For me a chronograph is a more complex tool watch meant for measuring sports rather than engaging in them. The Sea Hawk wins out in terms of looking like it can survive anything. Gentlemen will however likely gravitate more toward the new Chrono Hawk. It is by no means a "formal dress" watch, but it is more elegant in its stance and persona. Attached to the Chrono Hawk is rubber mixed with leather strap in two colors. Look for these soon and more Girard-Perregaux sport watches to come in the future.

4 comments
nateb123
nateb123

My only reservation with this watch is that the old Laureato looked like a true, top-tier sports watch.  It looked like it belonged in the company of the Nautilus and Royal Oak with a nice bracelet, slim profile and relatively small diameter.  However for that same reason, I didn't sell terribly well given its price and lofty competition.  This is a smart move towards a larger, safer, modern sport watch that could see real success as it will appeal to the same guys who are looking at Planet Oceans, Breitlings, Tags, etc.

Now they just need to fix that god awful Seahawk.

SuperStrapper
SuperStrapper

Not sure if want... I do ultimately prefer this to the sea-hawk, but that doesn't necessarily mean I'm ready to open my wallet.

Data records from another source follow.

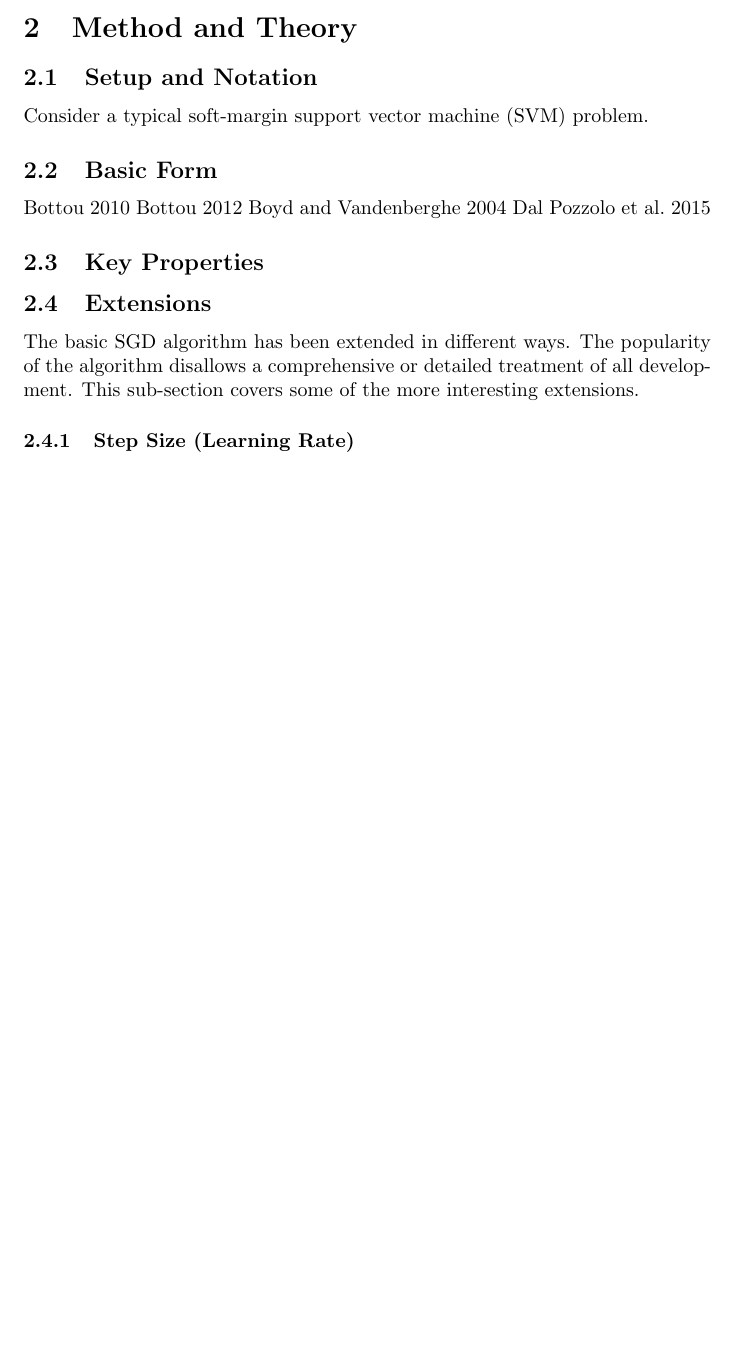
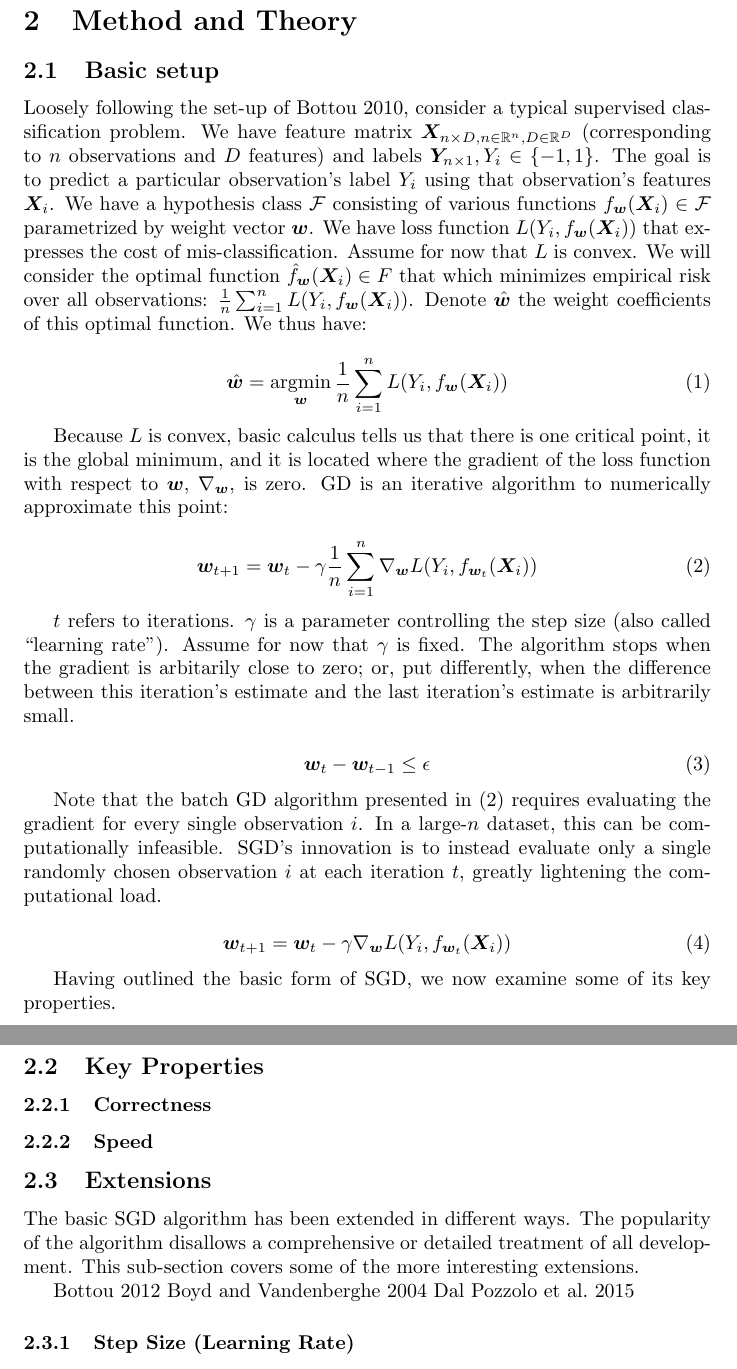
Before and after one commit to tjwspring18/stat672new, a LaTeX document (paper/paper.tex): part of page 3 of 4 before the commit and two parts of pages 3 and 4 of 5 after it, the two joined at a grey line, cut so that both start at the same text, the shorter picture padded with empty space. Compiled offline with pdfLaTeX.

Commit message:
rover 2.0

```diff
--- a/paper/paper.tex
+++ b/paper/paper.tex
@@ -5,6 +5,7 @@
 \usepackage{bm}
 
 \DeclareMathOperator*{\argmax}{argmax}
+\DeclareMathOperator*{\argmin}{argmin}
 
 \usepackage[citestyle=authoryear]{biblatex}
 \addbibresource{paper.bib}
@@ -125,18 +115,65 @@ and big data problems.
 
 \section{Method and Theory}
 
-\subsection{Setup and Notation}
+\subsection{Basic setup}
 
-Consider a typical soft-margin support vector machine (SVM) problem.
+Loosely following the set-up of \cite{bottou2010large}, consider a typical supervised classification problem. We have
+feature matrix $\bm{X}_{n \times D, n \in \mathbb{R}^n, D \in \mathbb{R}^D}$ (corresponding to $n$ observations and $D$
+features) and labels $\bm{Y}_{n \times 1}, Y_i \in \{-1, 1\}$. The goal is to
+predict a particular observation's label $Y_i$ using that observation's features $\bm{X}_i$.
+We have a hypothesis class $\mathcal{F}$ consisting of
+various functions $f_{\bm{w}}(\bm{X}_i) \in \mathcal{F}$ parametrized by weight
+vector $\bm{w}$. We have loss function $L(Y_i, f_{\bm{w}}(\bm{X}_i))$ that
+expresses the cost of mis-classification. Assume for now that $L$ is convex.
+We will consider the optimal function $\hat{f}_{\bm{w}}(\bm{X}_i) \in F$
+that which minimizes empirical risk over all observations: $\frac{1}{n}
+\sum_{i=1}^n L(Y_i, f_{\bm{w}}(\bm{X}_i))$.
+Denote $\hat{\bm{w}}$ the weight coefficients of this optimal function. We thus
+have:
 
-\subsection{Basic Form}
+\begin{equation}
+	\hat{\bm{w}} = \argmin_{\bm{w}}\frac{1}{n} \sum_{i=1}^n L(Y_i, f_{\bm{w}}(\bm{X}_i))
+\end{equation}
 
-\cite{bottou2010large}
-\cite{bottou2012stochastic}
-\cite{boyd2004convex}
-\cite{dal2015calibrating}
+Because $L$ is convex, basic calculus tells us that there is one critical point,
+it is the global minimum, and it is located where the gradient of the loss
+function with respect to $\bm{w}$, $\nabla_{\bm{w}}$, is zero. GD is an iterative
+algorithm to numerically approximate this point:
+
+\begin{equation}
+	\bm{w}_{t+1} = \bm{w}_t - \gamma \frac{1}{n}\sum_{i=1}^n
+	\nabla_{\bm{w}}L(Y_i, f_{\bm{w}_t}(\bm{X}_i))
+\end{equation}
+
+$t$ refers to iterations. $\gamma$ is a parameter controlling the step
+size (also called ``learning rate''). Assume for now that $\gamma$ is fixed.
+The algorithm stops when the gradient is
+arbitarily close to zero; or, put differently, when the difference between this
+iteration's estimate and the last iteration's estimate is arbitrarily small.
+
+\begin{equation}
+	\bm{w}_t - \bm{w}_{t-1} \leq \epsilon
+\end{equation}
+
+Note that the batch GD algorithm presented in (2) requires evaluating the
+gradient for every single observation $i$. In a large-$n$ dataset, this can be
+computationally infeasible. SGD's innovation is to instead evaluate only a
+single randomly chosen observation $i$ at each iteration $t$, greatly lightening
+the computational load.
+
+\begin{equation}
+	\bm{w}_{t+1} = \bm{w}_t - \gamma
+	\nabla_{\bm{w}}L(Y_i, f_{\bm{w}_t}(\bm{X}_i))
+\end{equation}
+
+Having outlined the basic form of SGD, we now examine some of its key
+properties.
 
 \subsection{Key Properties}
+
+\subsubsection{Correctness}
+
+\subsubsection{Speed}
 
 \subsection{Extensions}
 
```
Also changed, not shown: paper/paper.pdf, paper/paper.tex (48 more changed lines), 5 other files.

This one keeps reminding me of other watches, which can be a double-edged sword. Especially in the first photo shown, it looks almost like a Linde Werdelin case just before it goes off to the skeletonization department. More too, but I don't want to be all about nit-picks, there is a lot to li as well. Oddly enough, contrary to many others, I really like the grey dial and how it lives with the steel case and subtle orange highlights. Overall, I think I'd just like to try it on for a bit. And size it appropriately: do you really wear your watches that loose Ari?

Ulysses31
Ulysses31

So much better than the other model.  A little restraint and common sense in the organisation of the dial features makes a huge difference.  We go from the jumbled 'Mr Potato Head' of watches to something altogether more sophisticated.  Nit-picking, i'm still not fond of the cheap looking grey dial but it's easy to overlook considering how handsome the watch is overall.

Ariel Adams
Ariel Adams

They are big watches, that is as tight as it would go. The lugs are really long.

Trackbacks

  1. […] Despite sounding like it, the Chrono Hawk Hollywoodland is not going to be a limited edition watch. Instead, it will sit as part of the larger Chrono Hawk collection. There will be two versions of the Hollywoodland watch, with one having a darker gray dial (ref. 49970-34-232-BB6A) and the other a lighter dial (ref. 49970-34-132-BB6A). We aren't going to discuss the Chrono Hawk watch at length again, but for more information about the watch read our aBlogtoWatch hands-on Chrono Hawk coverage here. […]